October 18, 2011

Today, we woke up to find the exchange of Israeli soldier, Gilad Shalit, and 477 Palestinian prisoners.

As news services around the world covering the exchange highlight Gilad Shalit’s ordeal of being held for five years in virtual incommunicado detention and the story of the Palestinian prisoners being released – some having been held for decades – one thing is glaringly obvious – this whole episode highlights the need for the humane treatment of all detainees – whether Palestinian or Israeli.

Amnesty International released a press release this morning that said:

“This deal will bring relief to Gilad Shalit and his family after an ordeal that has lasted more than five years. Many Palestinian families will feel a similar sense of relief today when they are reunited with their relatives, many of whom have spent decades under harsh conditions in Israeli detention,” said Malcolm Smart, Amnesty International’s Middle East and North Africa Director.

“However, more needs to be done to protect the rights of thousands of others who remain in detention. The Israeli authorities, the Hamas de facto administration in Gaza, and the Palestinian Authority in the West Bank must seize this opportunity to ensure respect for the rights of all prisoners and detainees in their custody.”

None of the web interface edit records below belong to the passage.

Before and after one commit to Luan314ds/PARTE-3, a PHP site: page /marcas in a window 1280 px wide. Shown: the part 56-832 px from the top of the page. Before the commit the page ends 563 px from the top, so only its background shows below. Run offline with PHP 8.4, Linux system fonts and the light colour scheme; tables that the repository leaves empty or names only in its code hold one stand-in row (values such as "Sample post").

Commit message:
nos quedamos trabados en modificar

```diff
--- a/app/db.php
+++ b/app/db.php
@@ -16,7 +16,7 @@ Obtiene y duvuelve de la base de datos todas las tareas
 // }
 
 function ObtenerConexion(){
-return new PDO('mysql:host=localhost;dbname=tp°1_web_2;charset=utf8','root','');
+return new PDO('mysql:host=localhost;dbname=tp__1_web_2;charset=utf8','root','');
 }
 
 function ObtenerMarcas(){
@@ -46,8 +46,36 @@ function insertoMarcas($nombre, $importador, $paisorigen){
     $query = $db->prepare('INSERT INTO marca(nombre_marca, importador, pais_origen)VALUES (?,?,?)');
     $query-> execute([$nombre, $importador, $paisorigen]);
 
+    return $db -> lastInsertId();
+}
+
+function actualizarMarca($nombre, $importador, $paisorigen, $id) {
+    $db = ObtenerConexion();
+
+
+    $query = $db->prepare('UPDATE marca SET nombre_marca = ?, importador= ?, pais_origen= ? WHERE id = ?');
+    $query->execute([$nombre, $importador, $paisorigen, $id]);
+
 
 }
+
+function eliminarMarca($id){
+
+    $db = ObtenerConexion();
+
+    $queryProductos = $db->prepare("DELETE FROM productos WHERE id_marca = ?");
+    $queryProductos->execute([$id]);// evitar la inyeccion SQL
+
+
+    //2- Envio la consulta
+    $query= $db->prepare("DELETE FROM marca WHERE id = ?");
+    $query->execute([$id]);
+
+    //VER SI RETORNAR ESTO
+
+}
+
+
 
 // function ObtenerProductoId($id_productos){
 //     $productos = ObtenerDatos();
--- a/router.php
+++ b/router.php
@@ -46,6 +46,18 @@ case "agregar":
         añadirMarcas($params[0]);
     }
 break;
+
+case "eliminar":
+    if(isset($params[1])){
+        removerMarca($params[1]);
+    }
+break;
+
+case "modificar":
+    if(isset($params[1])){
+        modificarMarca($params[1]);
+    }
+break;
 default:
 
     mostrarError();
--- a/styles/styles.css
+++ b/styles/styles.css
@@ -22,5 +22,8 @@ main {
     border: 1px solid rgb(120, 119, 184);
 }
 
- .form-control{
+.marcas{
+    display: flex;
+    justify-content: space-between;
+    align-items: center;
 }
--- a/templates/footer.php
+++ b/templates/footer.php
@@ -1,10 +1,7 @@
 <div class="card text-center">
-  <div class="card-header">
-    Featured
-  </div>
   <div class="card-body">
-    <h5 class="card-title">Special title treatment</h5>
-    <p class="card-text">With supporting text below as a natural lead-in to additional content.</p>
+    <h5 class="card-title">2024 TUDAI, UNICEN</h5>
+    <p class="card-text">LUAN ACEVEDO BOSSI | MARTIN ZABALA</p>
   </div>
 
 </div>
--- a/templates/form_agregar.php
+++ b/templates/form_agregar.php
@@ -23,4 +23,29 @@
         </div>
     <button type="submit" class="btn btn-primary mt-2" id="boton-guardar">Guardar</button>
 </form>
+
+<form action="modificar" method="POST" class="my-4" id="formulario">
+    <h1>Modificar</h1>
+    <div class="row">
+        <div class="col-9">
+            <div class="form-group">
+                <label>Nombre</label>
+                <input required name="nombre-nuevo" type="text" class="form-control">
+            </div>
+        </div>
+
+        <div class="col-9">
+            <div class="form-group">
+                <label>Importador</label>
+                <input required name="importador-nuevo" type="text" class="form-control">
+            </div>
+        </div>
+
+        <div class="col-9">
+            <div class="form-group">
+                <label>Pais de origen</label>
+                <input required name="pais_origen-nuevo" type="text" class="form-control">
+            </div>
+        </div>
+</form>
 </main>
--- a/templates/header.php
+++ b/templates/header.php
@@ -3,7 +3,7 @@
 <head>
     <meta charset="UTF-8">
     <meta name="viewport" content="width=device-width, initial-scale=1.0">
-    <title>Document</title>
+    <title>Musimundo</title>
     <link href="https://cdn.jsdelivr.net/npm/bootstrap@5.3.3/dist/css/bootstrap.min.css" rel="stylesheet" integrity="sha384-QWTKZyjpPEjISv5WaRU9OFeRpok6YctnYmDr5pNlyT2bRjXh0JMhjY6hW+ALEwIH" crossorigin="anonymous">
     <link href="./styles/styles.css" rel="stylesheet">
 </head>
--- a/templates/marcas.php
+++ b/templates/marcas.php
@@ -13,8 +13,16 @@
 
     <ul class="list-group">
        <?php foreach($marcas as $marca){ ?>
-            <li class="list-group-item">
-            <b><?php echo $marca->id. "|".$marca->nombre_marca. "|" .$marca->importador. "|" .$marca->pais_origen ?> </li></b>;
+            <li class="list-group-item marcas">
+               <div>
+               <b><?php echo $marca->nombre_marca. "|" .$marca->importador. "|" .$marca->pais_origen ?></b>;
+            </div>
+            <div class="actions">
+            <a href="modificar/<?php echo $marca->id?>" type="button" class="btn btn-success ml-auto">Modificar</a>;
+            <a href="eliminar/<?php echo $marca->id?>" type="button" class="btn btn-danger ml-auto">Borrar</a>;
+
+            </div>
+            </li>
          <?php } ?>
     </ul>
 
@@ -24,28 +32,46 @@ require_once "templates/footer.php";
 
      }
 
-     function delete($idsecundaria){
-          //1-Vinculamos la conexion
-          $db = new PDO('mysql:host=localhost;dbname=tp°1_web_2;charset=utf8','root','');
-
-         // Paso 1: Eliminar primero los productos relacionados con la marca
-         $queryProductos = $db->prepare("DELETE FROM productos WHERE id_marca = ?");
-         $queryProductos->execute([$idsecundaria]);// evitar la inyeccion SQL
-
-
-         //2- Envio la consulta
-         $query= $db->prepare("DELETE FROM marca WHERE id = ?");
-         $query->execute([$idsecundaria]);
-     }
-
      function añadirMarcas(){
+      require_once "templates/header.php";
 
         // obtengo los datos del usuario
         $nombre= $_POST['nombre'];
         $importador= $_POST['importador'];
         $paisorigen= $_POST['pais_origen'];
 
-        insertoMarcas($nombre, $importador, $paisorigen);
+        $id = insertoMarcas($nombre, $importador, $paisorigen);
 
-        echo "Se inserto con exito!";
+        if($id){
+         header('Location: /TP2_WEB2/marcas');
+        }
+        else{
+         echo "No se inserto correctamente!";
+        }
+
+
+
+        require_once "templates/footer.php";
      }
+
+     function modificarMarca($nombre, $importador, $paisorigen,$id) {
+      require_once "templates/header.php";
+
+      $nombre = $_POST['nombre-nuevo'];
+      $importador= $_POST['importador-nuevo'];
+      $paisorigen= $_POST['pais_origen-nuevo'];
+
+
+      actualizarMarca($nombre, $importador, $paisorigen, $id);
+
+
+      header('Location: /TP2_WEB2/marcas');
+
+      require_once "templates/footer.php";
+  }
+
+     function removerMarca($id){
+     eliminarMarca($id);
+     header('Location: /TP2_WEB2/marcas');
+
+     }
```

Amnesty is concerned about the violations of prisoner rights in both the case of Gilad Shalit and the Palestinian prisoners as well as problems concerning the swap itself.

Amnesty International has long worked for the humane treatment of Gilad Shalit while detained by Palestinian armed groups as well as for the rights of Palestinian prisoners detained by the Israeli authorities. Amnesty has also repeatedly called on both sides not to use prisoners as bargaining chips.

Areas of concern regarding the swap itself include the fact that a good number of the Palestinian prisoners being released are from the West Bank, but are being sent to the Gaza Strip where they will be entirely cut off from their families with no possibility of visits. While under the Oslo Accords and international humanitarian law the West Bank, including East Jerusalem, and the Gaza Strip are recognized as a single territorial unit, Israel maintains a highly restrictive closure regime on the strip that rarely, if ever, allows Palestinians living from Gaza access to the West Bank or vice versa.

Also, 41 prisoners, including one woman, will be exiled abroad. And although it is unclear whether they are being exiled permanently or will be allowed to return to their homes in the Occupied Palestinian Territories (OPT) at some point in the future – this act contravenes the Geneva Conventions.

The Geneva Conventions prohibit an occupying power from forcibly transferring or deporting people from an occupied territory; in this case, the West Bank, including East Jerusalem and the Gaza Strip. In the event that those prisoners being exiled abroad or transferred to Gaza from the occupied West Bank, including East Jerusalem, have not given their consent, Israel would be violating its obligations under international humanitarian law.

Both Israel and Hamas have used ‘security’ as an excuse to justify the harsh treatment of prisoners to ‘explain’ their actions, but security can never be used to justify violating an individual’s basic human rights.